Social networks, Texts boost fundraising

From CNN:

(CNN) — A day-old fundraising campaign done solely through text messages and made viral on networking sites like Twitter and Facebook has raised more than $5 million for the Red Cross’s relief work in Haiti.

“It’s shattered any record that we’ve seen with mobile giving before,” said Wendy Harman, social media manager for the Red Cross.

The campaign leads a spate of online efforts that have allowed people to help victims of the earthquake that has devastated the island nation.

At midday Thursday, five of the 10 most popular topics on Twitter were either directly or indirectly related to Haiti — with “Help Haiti” topping the list.

Many celebrities, including singer Adam Lambert, actor Ben Stiller, cyclist Lance Armstrong and actress Lindsay Lohan, used their Twitter feeds to plead for earthquake-relief donations.
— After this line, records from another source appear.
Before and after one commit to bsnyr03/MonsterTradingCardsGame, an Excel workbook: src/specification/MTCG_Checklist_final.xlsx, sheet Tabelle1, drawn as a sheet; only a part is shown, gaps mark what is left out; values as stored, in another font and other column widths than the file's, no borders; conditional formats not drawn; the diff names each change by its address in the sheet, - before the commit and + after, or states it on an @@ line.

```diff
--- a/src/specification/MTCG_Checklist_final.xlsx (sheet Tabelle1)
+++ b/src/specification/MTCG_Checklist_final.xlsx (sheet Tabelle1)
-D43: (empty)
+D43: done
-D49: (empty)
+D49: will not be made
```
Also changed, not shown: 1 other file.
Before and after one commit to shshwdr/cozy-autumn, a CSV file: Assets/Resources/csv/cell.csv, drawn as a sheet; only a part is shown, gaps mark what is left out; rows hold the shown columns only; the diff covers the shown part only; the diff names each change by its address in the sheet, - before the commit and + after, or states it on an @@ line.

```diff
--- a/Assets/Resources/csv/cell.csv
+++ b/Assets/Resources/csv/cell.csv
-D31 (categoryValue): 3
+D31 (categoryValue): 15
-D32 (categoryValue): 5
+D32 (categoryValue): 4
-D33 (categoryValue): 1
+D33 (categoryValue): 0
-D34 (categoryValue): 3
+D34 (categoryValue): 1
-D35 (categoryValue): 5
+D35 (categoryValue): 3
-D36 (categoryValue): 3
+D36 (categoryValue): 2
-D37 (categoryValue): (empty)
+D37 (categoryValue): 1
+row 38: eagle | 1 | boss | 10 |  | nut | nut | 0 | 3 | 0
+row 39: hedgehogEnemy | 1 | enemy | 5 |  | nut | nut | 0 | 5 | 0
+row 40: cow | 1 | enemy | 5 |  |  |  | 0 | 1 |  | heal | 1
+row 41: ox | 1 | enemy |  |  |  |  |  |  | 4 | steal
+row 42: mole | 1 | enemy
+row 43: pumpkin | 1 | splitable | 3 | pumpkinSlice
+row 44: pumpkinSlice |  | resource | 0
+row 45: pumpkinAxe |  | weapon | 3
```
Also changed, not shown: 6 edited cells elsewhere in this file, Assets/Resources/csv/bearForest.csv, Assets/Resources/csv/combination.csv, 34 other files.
“Yele haiti now for the disaster,” Lohan tweeted on Wednesday, referring to musician Wyclef Jean’s online earthquake relief fund. “Please do all that you can. Please.” Yele Haiti also has launched a text message fundraising campaign.

Haiti 48 Hours Later
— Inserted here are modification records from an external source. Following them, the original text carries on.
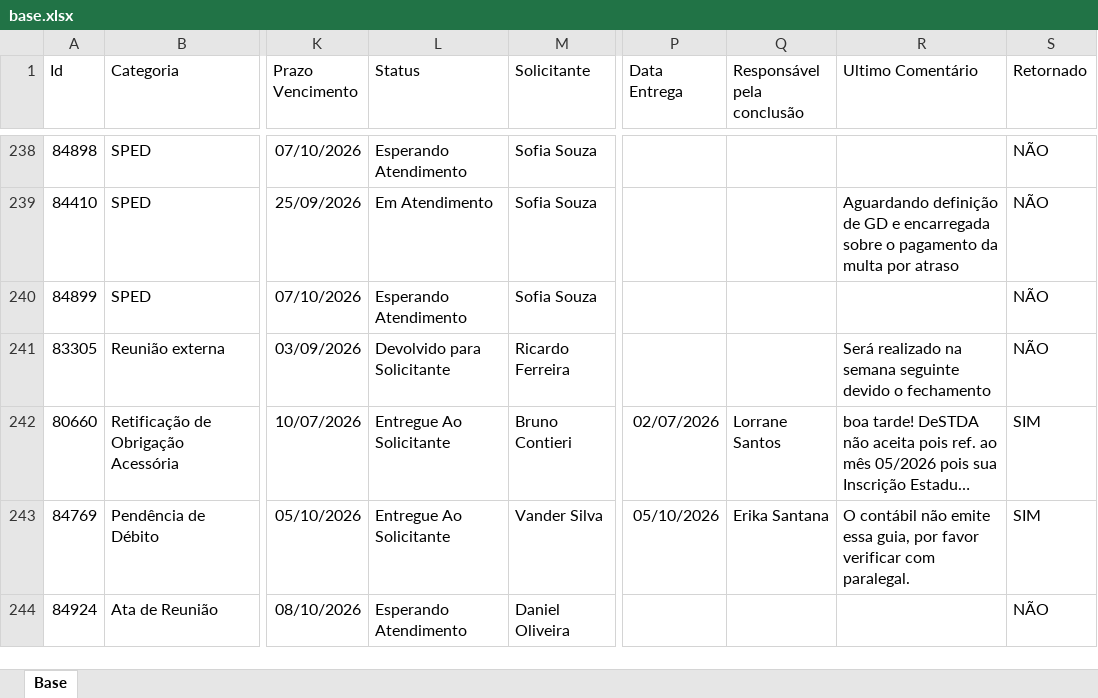
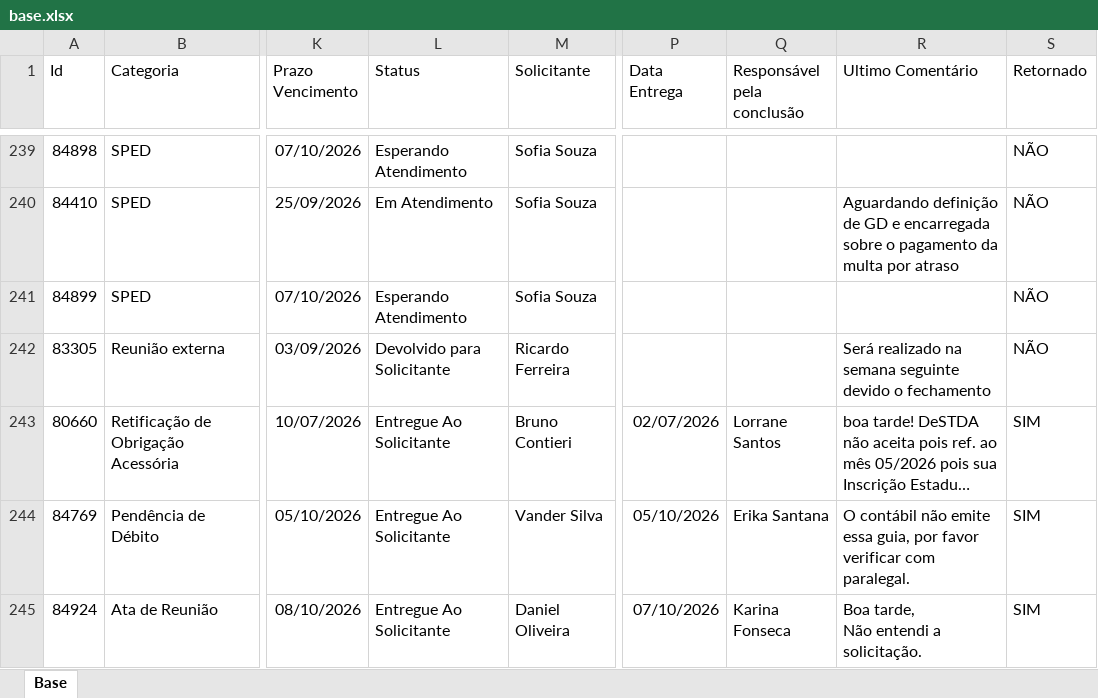
Before and after one commit to Controladoria-MG/Portal-dos-chamados, an Excel workbook: data/base.xlsx, sheet Base, drawn as a sheet; only a part is shown, gaps mark what is left out; long unchanged cells end in …; values as stored, in another font and other column widths than the file's, no borders; table styles not drawn; addresses are those after the commit; ↵ is a line break in a cell; the diff covers the shown part only; the diff names each change by its address in the sheet, - before the commit and + after, or states it on an @@ line.

```diff
--- a/data/base.xlsx (sheet Base)
+++ b/data/base.xlsx (sheet Base)
-L245 (Status): Esperando Atendimento
+L245 (Status): Entregue Ao Solicitante
-P245 (Data Entrega): (empty)
+P245 (Data Entrega): 07/10/2026
-Q245 (Responsável pela conclusão): (empty)
+Q245 (Responsável pela conclusão): Karina Fonseca
-R245 (Ultimo Comentário): (empty)
+R245 (Ultimo Comentário): Boa tarde, ↵ Não entendi a solicitação.
-S245 (Retornado): NÃO
+S245 (Retornado): SIM
```
Also changed, not shown: 10 added rows, 2 moved rows and 36 edited cells elsewhere in this sheet, 2 other files.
From The Big Picture:

Two days after the magnitude 7.0 earthquake struck beneath Port-au-Prince, Haiti, some of the massive damage is becoming more apparent. Rescue teams are arriving, aid groups are trying their best to battle huge logistical challenges, bodies are being identified, and some medical care is being given. Rescue teams from all over the world have joined the recovery effort, as the United States pledged $100 million in relief efforts. The Red Cross ventured an estimate of up to 50,000 deaths, as bodies at the local morgues overflowed into the streets.

The Geology Underlying the Devastating Haiti Earthquake

From The Christian Science Monitor:

The magnitude 7 earthquake that leveled much of Haiti’s capital Tuesday – the strongest temblor to hit the country in some 200 years — may have increased strain on a segment of the same fault that lies across the border in the Dominican Republic.

That concern, based on calculations made during the first 24 hours after the quake hit, may ease with additional on-the-ground data, cautions Purdue University geophysicist Eric Calais, who has spent years studying faults on Hispaniola, the island both countries share.

But since the mid-1980s and the advent of precision satellite measurements of ground movement, plus other high-tech advances, earth scientists have developed an increasing respect for the ability of the slip of one fault to increase the strain on other, nearby faults, or on a different segment of the original fault.

In any effort to track changes in strain, “I would focus on the eastern termination of the fault towards the Dominican Republic, pending more information,” he says. The reason: The rupture slid to the east. While strain would build at both ends of the ruptured segment, another rupture farther to the west would occur in a sparsely populated, hard to reach portion of Haiti. To the east, however, the fault traces a path through the mountains separating Haiti from the Dominican Republic and into the more-heavily populated southwestern portion of Haiti’s neighbor.